When a city or town hear of an impending snow storm, the normal precautions exist such as keeping people warm, ensure enough food is available and road and streets are clear. But a new danger exists that many don’t think about; carbon monoxide poisoning.
A mother and child in Passaic, New Jersey died over the weekend from carbon monoxide that filled the family’s car instead of releasing through the vehicle’s tailpipe during the latest heavy snow, Winter Storm Jonas.
Twenty-three-year-old Sashalynn Rosa Bonilla and her one-year-old son Messiah lost their lives as her husband tried to dig their car out of the snow. As many of us do, we turn the car on to warm it up while we head back out into the cold to rid the car of snow on it and around it.
The husband was literally only a feet away from his family while his family was breathing in the trapped fumes. The mother and son were in the car with Messiah’s three-year-old sister for a total of 20 minutes trying to keep warm before Felix Bonilla Jr. noticed they were unresponsive.

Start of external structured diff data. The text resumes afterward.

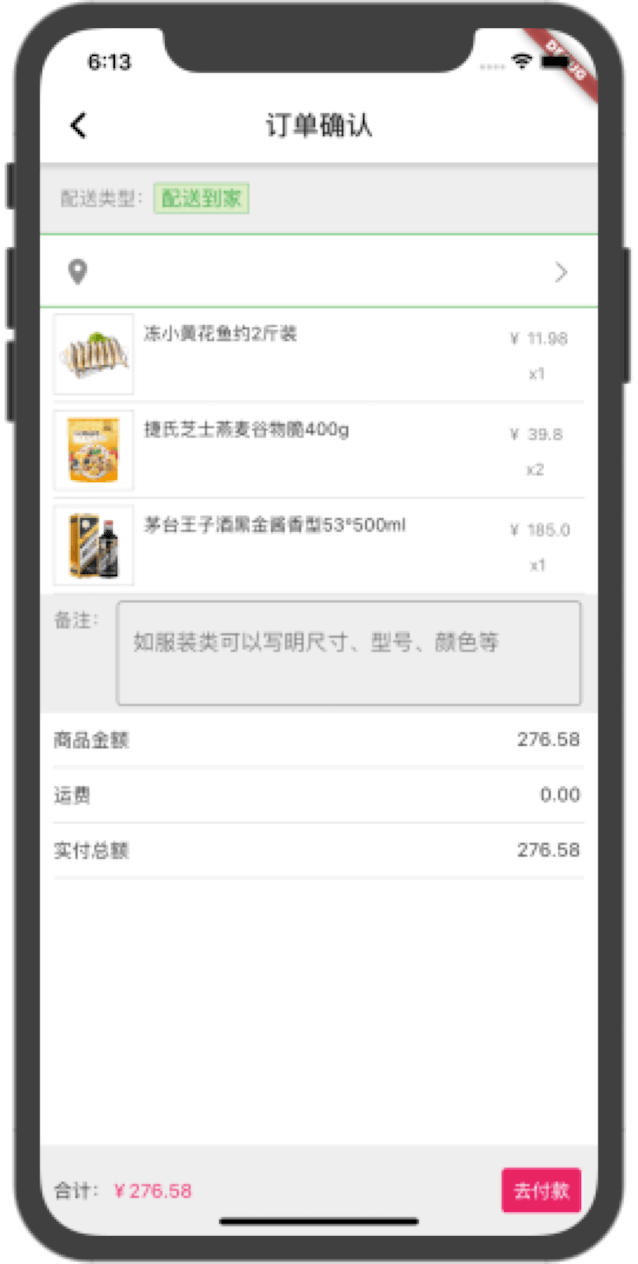
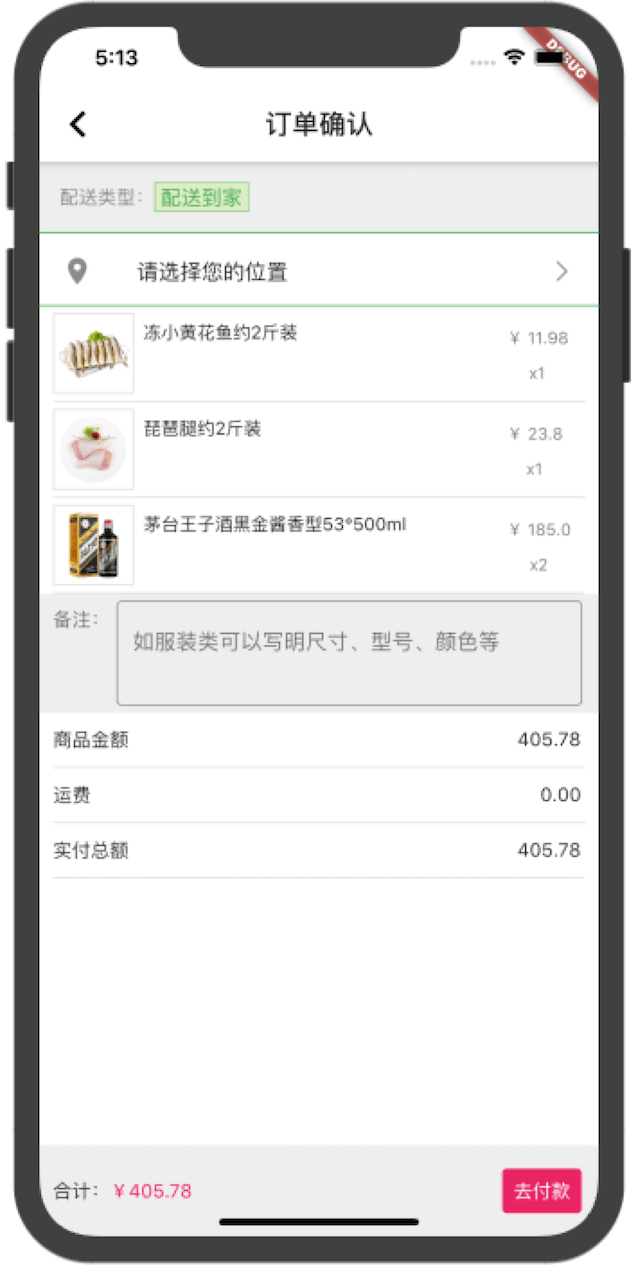
fix bugs

diff --git a/lib/pages/order/views/order_position_widget.dart b/lib/pages/order/views/order_position_widget.dart
@@ -23,9 +23,10 @@ class PositionWidget extends StatelessWidget {
         child: ListTile(
           leading: Icon(Icons.location_on),
           title: Text(
-            '',
+            '请选择您的位置',
             style: TextStyle(
-              fontSize: 16
+              fontSize: 16,
+              color: Colors.black87
             ),
           ),
           trailing: Image.asset('images/mine/right_arrow.png'),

The snow covering the car’s tailpipe went undetected, pushing the deadly carbon monoxide into the vehicle. Neighbors attempted to perform CPR on the wife and baby, but it was too late. The three-year-old girl was taken to a local hospital, where she was listed in critical condition.
The most common symptoms of carbon monoxide poisoning are:
- dull headache